You would think mas ahora, or more now, would mean right now, but no. I found out the hard way, by waiting a few hours, that mas ahora means, well, in a few hours. It still takes me a few clicks to get this whole Panamanian concept of time down but I’m sure I’ll get there eventually. A few more mistakes and I’ll learn my lesson.

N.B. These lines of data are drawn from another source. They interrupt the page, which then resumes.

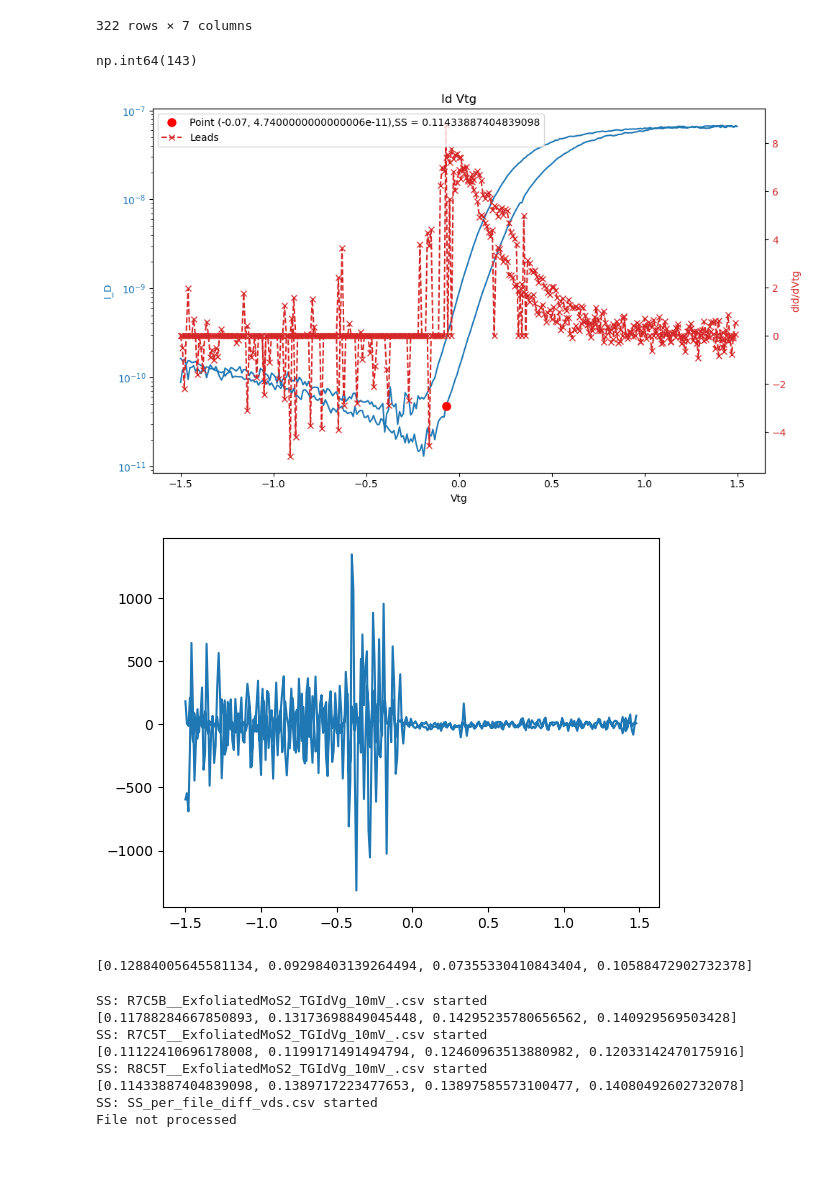
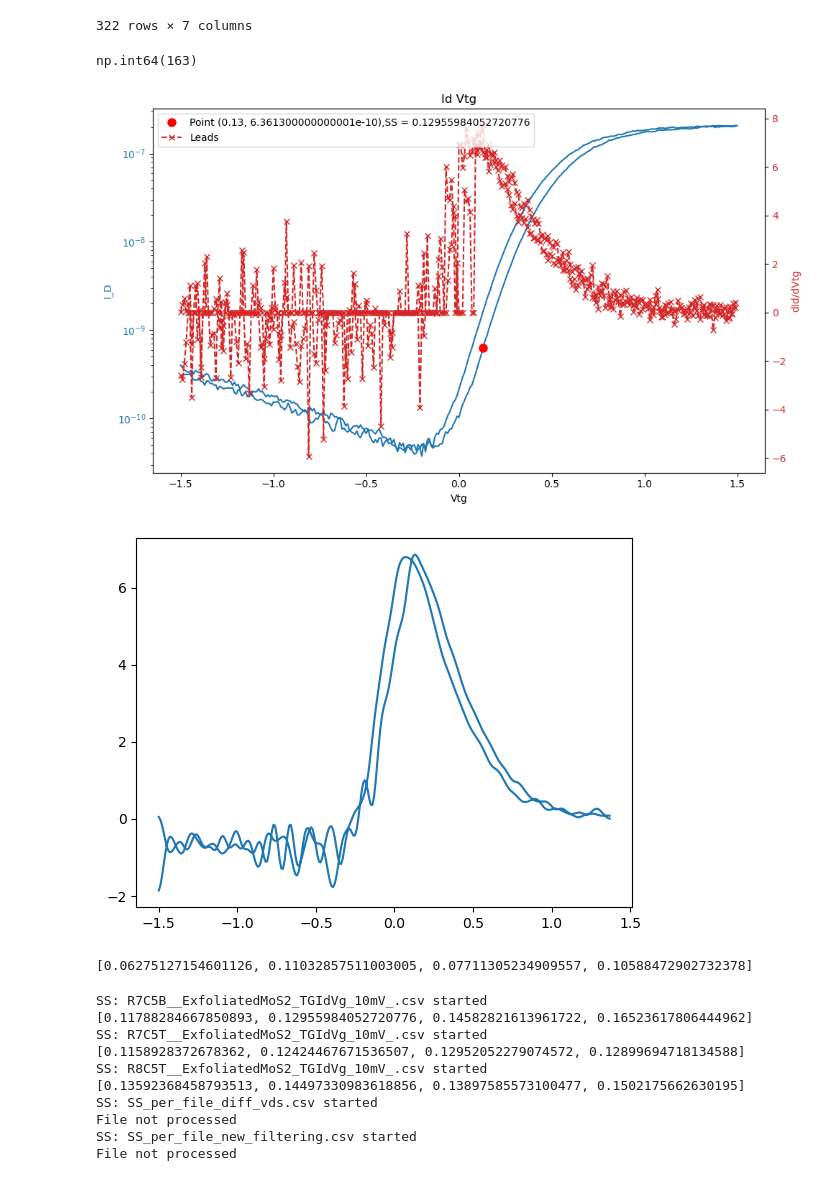
Before and after one commit to Integralophie/MoS2_data_cleaning, a Jupyter notebook: data_cleaning_IdVtg_10mV.ipynb, the cells around one changed output. Saved outputs shown, nothing was run; the diff lists cells and outputs as text; code cells hidden in the pictures.

Commit message:
smoothed dIdVg to find the exact point outside of noise

```diff
--- a/data_cleaning_IdVtg_10mV.ipynb
+++ b/data_cleaning_IdVtg_10mV.ipynb
@@ -10,7 +10,7 @@ from scipy.ndimage import gaussian_filter1d
 # %% [markdown]
 Run the first cell to initial the notebook. Edit the directory path in the next cell. The third last cell is for sorting and saving `csv` files for origin. The second last and last cell are for SS calculation.
 # %%
-directory_path ="C:\\Users\\sophi\\Box\\MoS2Project\\2025-11-18-10mVExamples"  # Replace with your directory path
+directory_path ="C:\\Users\\sophi\\Box\\MoS2Project\\Previous\\2025-11-18-10mVExamples"  # Replace with your directory path
 if not os.path.isdir(f'{directory_path}\sorted'):
     os.mkdir(f'{directory_path}\sorted')
 file_list = []
@@ -19,7 +19,7 @@ for filename in os.listdir(directory_path):
     if os.path.isfile(file_path):
         file_list.append(file_path)
 # %%
-filename = file_list[2]
+filename = file_list[0]
 
 df  = pd.read_csv(filename, skiprows=256)
 df.drop(df.columns[0], axis=1, inplace=True)
@@ -266,7 +266,7 @@ filtered_df
 322 rows × 7 columns
 # %%
 Vtg = filtered_df.index.to_numpy()
-Id_sample = filtered_df['Id, V_D = 0.1'].to_numpy()
+Id_sample = filtered_df['Id, V_D = 0.4'].to_numpy()
 # %%
 def find_first_Id_above_threshold(data_list, threshold):
     try:
@@ -278,18 +278,21 @@ sigma = 0.1 # Standard deviation of the Gaussian kernel
 smoothed_Id = gaussian_filter1d(Id_sample, sigma)
 # %%
 dIdVg = np.gradient(np.log10(smoothed_Id),Vtg)
+smoothed_dIdVg = gaussian_filter1d(dIdVg, 3)
+
 ddIdVg = np.gradient(dIdVg,Vtg)
 # Enumerate through the array
 for index, value in enumerate(ddIdVg):
     diff = value - ddIdVg[index - 1]
-    if abs(value) >= 50:
+    if abs(value) >= 100:
         dIdVg[index] = 0
+        # pass
 
-max_index = np.nanargmax(dIdVg)
+max_index = np.nanargmax(smoothed_dIdVg)
 
 max_index
 # %% [output]
-np.int64(143)
+np.int64(163)
 # %%
 
 
@@ -304,7 +307,7 @@ ax1.set_ylabel('I_D', color=color)
 ax1.plot(Vtg,smoothed_Id)
 ax1.tick_params(axis='y', labelcolor=color)
 ax1.set_yscale('log')
-ax1.plot(Vtg[max_index], smoothed_Id[max_index], 'o', markersize=8, color='red', label=f'Point ({Vtg[max_index]}, {smoothed_Id[max_index]}),SS = {1/max(dIdVg)}')
+ax1.plot(Vtg[max_index], smoothed_Id[max_index], 'o', markersize=8, color='red', label=f'Point ({Vtg[max_index]}, {smoothed_Id[max_index]}),SS = {1/dIdVg[max_index]}')
 
 
 # Create a second set of axes that shares the same x-axis
@@ -328,15 +331,17 @@ ax2.legend(lines_1 + lines_2, labels_1 + labels_2, loc='upper left')
 
 plt.show()
 # %% [output]
-[figure, old version]
+[figure, new version]
 # %%
 dIdVg = np.gradient(np.log10(smoothed_Id),Vtg)
+
+smoothed_dIdVg = gaussian_filter1d(dIdVg, 3)
 ddIdVg = np.gradient(dIdVg,Vtg)
-plt.plot(Vtg,ddIdVg)
-# plt.ylim([-100,100])
+plt.plot(Vtg,smoothed_dIdVg)
+#plt.ylim([-10000,10000])
 plt.show()
 # %% [output]
-[figure, old version]
+[figure, new version]
 # %%
 Id_0p1 = filtered_df['Id, V_D = 0.1'].to_numpy()
 Id_0p4 = filtered_df['Id, V_D = 0.4'].to_numpy()
@@ -355,7 +360,7 @@ for Id in [Id_0p1,Id_0p4,Id_0p7,Id_1p0]:
 
 print(SS_4)
 # %% [output]
-[0.12884005645581134, 0.09298403139264494, 0.07355330410843404, 0.10588472902732378]
+[0.06275127154601126, 0.11032857511003005, 0.07711305234909557, 0.10588472902732378]
 # %%
 SS = 1/max(dIdVg)
 Vtg_ss = Vtg[np.nanargmax(dIdVg)]
@@ -399,13 +408,15 @@ for file in file_list:
     SS_1p0.append(SS_4[3])
 # %% [output]
 SS: R7C5B__ExfoliatedMoS2_TGIdVg_10mV_.csv started
-[0.11788284667850893, 0.13173698849045448, 0.14295235780656562, 0.140929569503428]
+[0.11788284667850893, 0.12955984052720776, 0.14582821613961722, 0.16523617806444962]
 SS: R7C5T__ExfoliatedMoS2_TGIdVg_10mV_.csv started
-[0.11122410696178008, 0.1199171491494794, 0.12460963513880982, 0.12033142470175916]
+[0.1158928372678362, 0.12424467671536507, 0.12952052279074572, 0.12899694718134588]
 SS: R8C5T__ExfoliatedMoS2_TGIdVg_10mV_.csv started
-[0.11433887404839098, 0.1389717223477653, 0.13897585573100477, 0.14080492602732078]
+[0.13592368458793513, 0.14497330983618856, 0.13897585573100477, 0.1502175662630195]
 SS: SS_per_file_diff_vds.csv started
 File not processed
+SS: SS_per_file_new_filtering.csv started
+File not processed
 # %%
 # For SS calculation & saving files for 15 mV
 
```
Also changed, not shown: parts of 10 cells of this notebook, 1 other file.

The weather is a temperamental foe here in Panama. The most ominous clouds may be approaching your mountain valley from all sides yet it doesn’t rain a single drop. At other moments it can be completely sunny without a cloud in sight and you’re just strolling down your dirt road, unsuspecting, when a monsoon sneaks up on you and drenches you along with all your papers and notebooks. Blasted tropical weather. Well Panamanians have adapted better than I have and love to predict the weather. They proudly announce not only if it will rain but exactly at what time it will start raining. They also proclaim the duration and intensity of the imminent storm. At first, I was in awe of their superior knowledge. Who needs the weatherman when you have your very own family of Panamanians to forecast the weather for you. Except I quickly discovered a problem, their accuracy leaves a little something to be desired. First of all, Panama is a tropical country. If it’s rainy season, and it’s not already raining, it probably will start soon. But during the non-rainy seasons, which I found are pretty much a myth, Panamanians are no better at predicting the weather than this newbie who likes to join in on the fun of predicting with convincingly deceptive accuracy just to have something to say. You should try it too.